Both have a poster or a still, as well as a line from a classical film every day, the main difference between the two calendars is that Douban Calendar is page-turning while for “Vive le Cinema”, you need to tear off the page every day. The creator, therefore, designed the package of the calendar into a delicate box, which could be used to collect the torn off pages.
The Douban Calendar also contains the rating of the film on its website, douban.com, which is also one of China's most renowned rating and comment website for films, music, books and theaters. It is pretty much the Chinese equivalence to Rotten Tomato.
For tech&sci geeks
Calendars are not at all only meant for liberal arts enthusiasts, but also for tech and science fans as well. The Species Calendar designed by Guokr.com, an online community for China's young scientists as well as those who are interested in science and technology.
The Species Calendar is designed on a weekly basis. Every week, a type of animal or plant is introduced with illustrations and several lines. On each page, there are seven small pieces of cards representing each day attached to the bottom. On the back side of every card, there is also a short introduction to a type of animal or plant.
Besides, the National Geographic's calendar could also be a choice. All the photos were authorized by the National Geographic, and it also contains the Chinese rural calendar as well as the traditional Chinese festivals.
For book readers
It may cost the book-lovers some time to pick a perfect calendar out of a handful of selections. Several independent bookstore chains have promoted their own calendars, all with fine binding and layout.
The “One Way Calendar” produced by bookstore brand One Way Street is one of the most renowned. It borrows the idea of the traditional “Huang Li” or “All-knowing Book”, which is used for predicting what is suitable or not suitable to do for the day, but adopts more personalized social media-oriented suggestions.
This year, the calendar has creatively adopted the idea of “countdown of a year” by putting the number 365 on the page for January 1. While tearing down a page each day, it could be a reminder of the fleeting time.

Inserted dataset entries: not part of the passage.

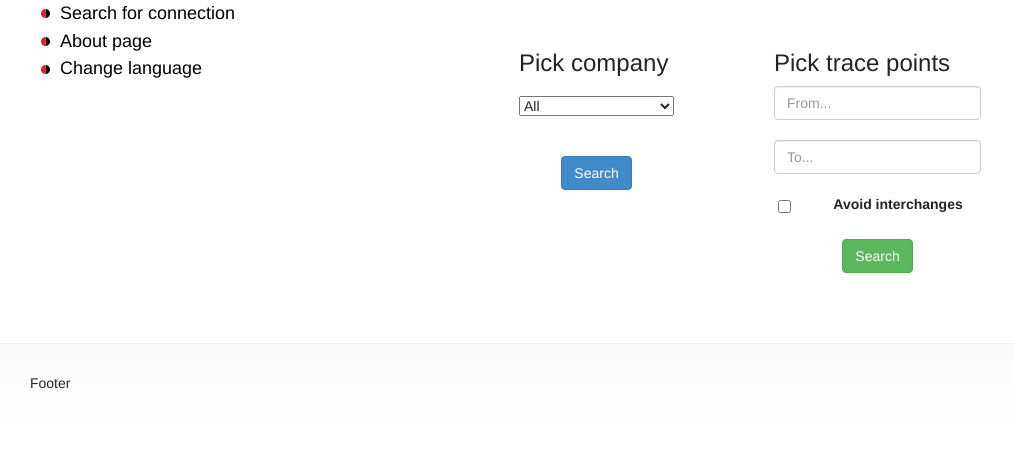
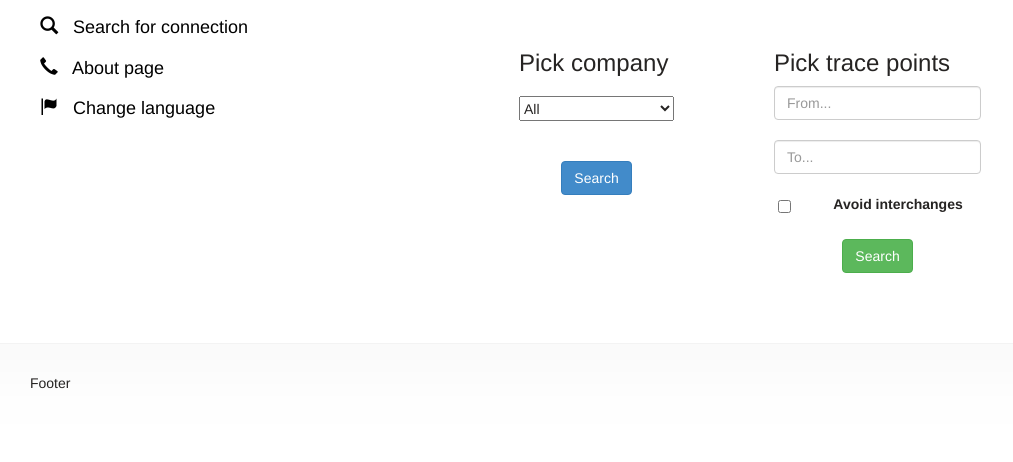
Before and after one commit to alanhawrot/jadebusem, a Django app: page / in a window 1280 px wide. Shown: the part 120-582 px from the top of the page, without its empty margins (0-1013 px from the left). Run offline with Django 3.2, Linux system fonts and the light colour scheme; data comes from the database, SQL or seed files in the repository; both versions use the stored data as it was after the commit; parts of the project's set-up code (start-up, migrations or seed data) failed here and were passed over; some libraries are stand-ins or nearby versions.

Commit message:
reworked main menu

```diff
--- a/site/static/styles/basic.css
+++ b/site/static/styles/basic.css
@@ -168,21 +168,19 @@ nav {
 }
 
 .li-nav-main-menu {
-    background-image: url("/static/images/li1.png");
-    background-repeat: no-repeat;
-    background-position: 1px center;
-    padding: 1px;
-    padding-left: 20px;
+    /*background: url("/static/images/li1.png") no-repeat 1px center;*/
+    padding: 15px 0px 0px 0px;
 }
-
+.li-nav-main-menu span {
+    margin-right: 10px;
+}
 li .li-nav-main-menu {
     background-image: url("/static/images/li2.png");
 }
 
-input {
-    border: 1px solid goldenrod;
+select {
+    height: 25px;
 }
-
 /*.select-form {*/
     /*border: 1px solid #efefef;*/
     /*-moz-appearance: none; *//* Firefox */
--- a/site/templates/jadebusem_site/nav.html
+++ b/site/templates/jadebusem_site/nav.html
@@ -1,12 +1,36 @@
 {% load i18n %}
-<ul class="ul-nav-main-menu">
-    <li class="li-nav-main-menu"><a href="{% url "SearchEngine.views.search" %}">{% trans 'Search for connection' %}</a>
+<ul class="breadcrumbu" class="ul-nav-main-menu" style="list-style: none;">
+    <li class="li-nav-main-menu">
+        <a href="{% url "SearchEngine.views.search" %}">
+            <span class="glyphicon glyphicon-search"></span>
+            {% trans 'Search for connection' %}
+        </a>
     </li>
     {% if login %}
-        <li class="li-nav-main-menu"><a href={% url "schedules.views.show_list" %}>{% trans 'My schedules' %}</a></li>
-        <li class="li-nav-main-menu"><a href={% url "schedules.views.add" %}>{% trans 'Add schedule' %}</a></li>
+        <li class="li-nav-main-menu">
+            <a href={% url "schedules.views.show_list" %}>
+                <span class="glyphicon glyphicon-list-alt"></span>
+                {% trans 'My schedules' %}
+            </a>
+        </li>
+
+        <li class="li-nav-main-menu">
+            <a href={% url "schedules.views.add" %}>
+                <span class="glyphicon glyphicon-pencil"></span>
+                {% trans 'Add schedule' %}
+            </a>
+        </li>
     {% endif %}
-    <li class="li-nav-main-menu"><a href={% url "jadebusem_site.views.about" %}>{% trans 'About page' %}</a></li>
-    <li class="li-nav-main-menu"><a href={% url "jadebusem_site.views.language" %}>{% trans 'Change language' %}</a>
+    <li class="li-nav-main-menu">
+        <a href={% url "jadebusem_site.views.about" %}>
+            <span class="glyphicon glyphicon-earphone"></span>
+            {% trans 'About page' %}
+        </a>
+    </li>
+    <li class="li-nav-main-menu">
+        <a href={% url "jadebusem_site.views.language" %}>
+            <span class="glyphicon glyphicon-flag"></span>
+            {% trans 'Change language' %}
+        </a>
     </li>
 </ul>
```
Also changed, not shown: other parts of site/static/styles/basic.css (+0 -47 lines), site/db.sqlite.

Another chain brand Sisyphe Bookstore also promoted their own calendar, with each page bearing a quotation from a selected book. It also contains the traditional festivals and the 24 solar terms, as well as some suggestions on daily living and health.
For artist and designers
Besides the types mentioned above, there are also calendars made by some independent designing brands. For instance, a calendar adopting the idea of camera and photo designed by an originated brand called “One Villain and 49 Horses” has become popular among the Chinese youths in recent years. The 365 days were made into 365 pieces of cards, which could be pulled out of the camera-shaped box, like photos.
The brand also produces other series of calendars, introducing the world's famous artists. All of them were designed in unusual forms, which stick to the brand's orientation of catering to the aestheticism of non-mainstream, special-interest punk-style.
Nowadays, selecting a calendar is no longer just a tradition for any ordinary Chinese family, but a way of expressing oneself, and a manifestation of personalities.
So, what is your choice for your desk in 2019?